Alonso N1Larraz-Prieto B1Berg K1Lambert Z1Redmond P2Harris SE2,3Deary IJ2,3Pugh C4Prendergast J5Ralston SH1.

J Bone Miner Res. 2019 Dec 2. doi: 10.1002/jbmr.3928. [Epub ahead of print]

 

 

Abstract

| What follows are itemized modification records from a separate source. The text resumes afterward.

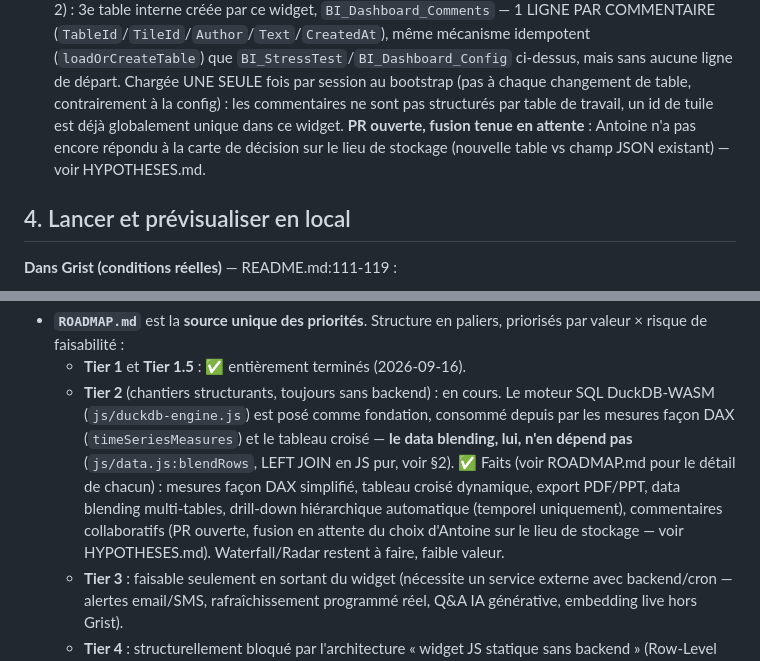
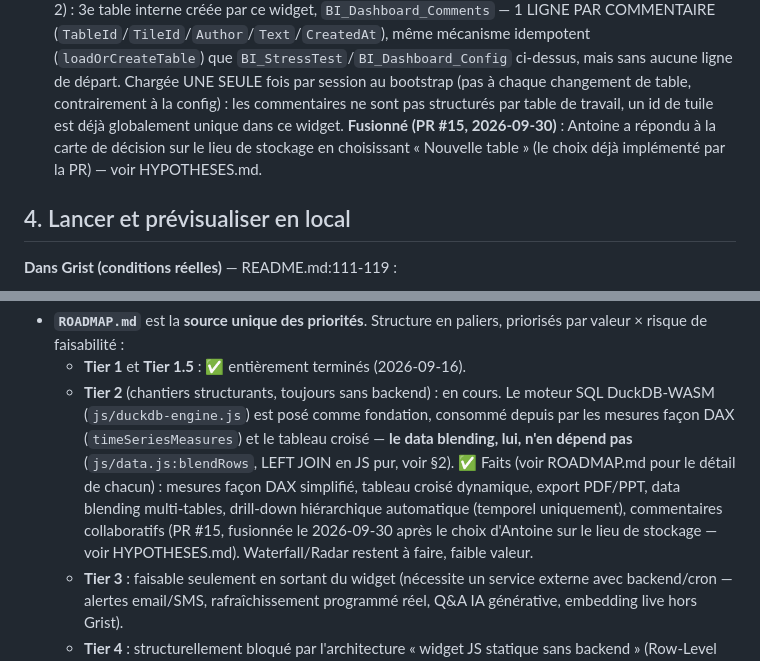
Before and after one commit to lombre33/Grist-BI, a Markdown page: CLAUDE.md, 2 parts joined by grey strips. GitHub-like rendering.

```diff
--- a/CLAUDE.md
+++ b/CLAUDE.md
@@ -127,9 +127,9 @@ dépôt. Les tests se lancent manuellement (voir §5).
   (`loadOrCreateTable`) que `BI_StressTest`/`BI_Dashboard_Config` ci-dessus, mais sans aucune ligne
   de départ. Chargée UNE SEULE fois par session au bootstrap (pas à chaque changement de table,
   contrairement à la config) : les commentaires ne sont pas structurés par table de travail, un id
-  de tuile est déjà globalement unique dans ce widget. **PR ouverte, fusion tenue en attente** :
-  Antoine n'a pas encore répondu à la carte de décision sur le lieu de stockage (nouvelle table vs
-  champ JSON existant) — voir HYPOTHESES.md.
+  de tuile est déjà globalement unique dans ce widget. **Fusionné (PR #15, 2026-09-30)** : Antoine
+  a répondu à la carte de décision sur le lieu de stockage en choisissant « Nouvelle table » (le
+  choix déjà implémenté par la PR) — voir HYPOTHESES.md.
 
 ## 4. Lancer et prévisualiser en local
 
@@ -213,8 +213,8 @@ dépôt. Les tests se lancent manuellement (voir §5).
     pas** (`js/data.js:blendRows`, LEFT JOIN en JS pur, voir §2). ✅ Faits (voir ROADMAP.md pour le
     détail de chacun) : mesures façon DAX simplifié, tableau croisé dynamique, export PDF/PPT, data
     blending multi-tables, drill-down hiérarchique automatique (temporel uniquement), commentaires
-    collaboratifs (PR ouverte, fusion en attente du choix d'Antoine sur le lieu de stockage — voir
-    HYPOTHESES.md). Waterfall/Radar restent à faire, faible valeur.
+    collaboratifs (PR #15, fusionnée le 2026-09-30 après le choix d'Antoine sur le lieu de
+    stockage — voir HYPOTHESES.md). Waterfall/Radar restent à faire, faible valeur.
   - **Tier 3** : faisable seulement en sortant du widget (nécessite un service externe avec
     backend/cron — alertes email/SMS, rafraîchissement programmé réel, Q&A IA générative,
     embedding live hors Grist).
```
Also changed, not shown: HYPOTHESES.md (+6 -4 lines), ROADMAP.md (+1 -1 lines).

Hypophosphatasia (HPP) is a rare inherited disorder characterised by rickets and low circulating concentrations of total alkaline phosphatase (ALP) caused by mutations in ALPL. Severe HPP presents in childhood but milder forms can present in adulthood. The prevalence and clinical features of adult HPP are poorly defined. The aim of this study was to evaluate the prevalence and clinical significance of low serum total alkaline phosphatase (ALP) levels in a clinic-based population of adult osteoporotic patients. We searched for patients with low ALP in a cohort of 3285 patients referred to an osteoporosis clinic over a 10-year period and performed mutation screening of ALPL in those with low ALP (≤40U/L) on two or more occasions. These individuals were matched with four clinic controls with a normal ALP. We also evaluated the prevalence of low ALP and ALPL mutations in 639 individuals from the general population from the same region. We identified 16/3285 (0.49%) clinic patients with low ALP and 14 (87.5%) had pathogenic variants in ALPL. Ten of these individuals were heterozygous for mutations previously described in HPP and two were heterozygous for novel mutations (p.Arg301Trp and p.Tyr101X). These mutations were not found in clinic controls or in the general population. Eight patients with low ALP, including four with ALPL mutations, were treated with bisphosphonates for an average of 6.5 years. In these individuals, the rate of fractures during treatment was comparable to that in normal ALP clinic controls who were treated with bisphosphonates. We conclude that heterozygous loss-of-function mutations in ALPL are common in osteoporosis patients with low ALP. Further studies are required to determine how best these individuals should be treated.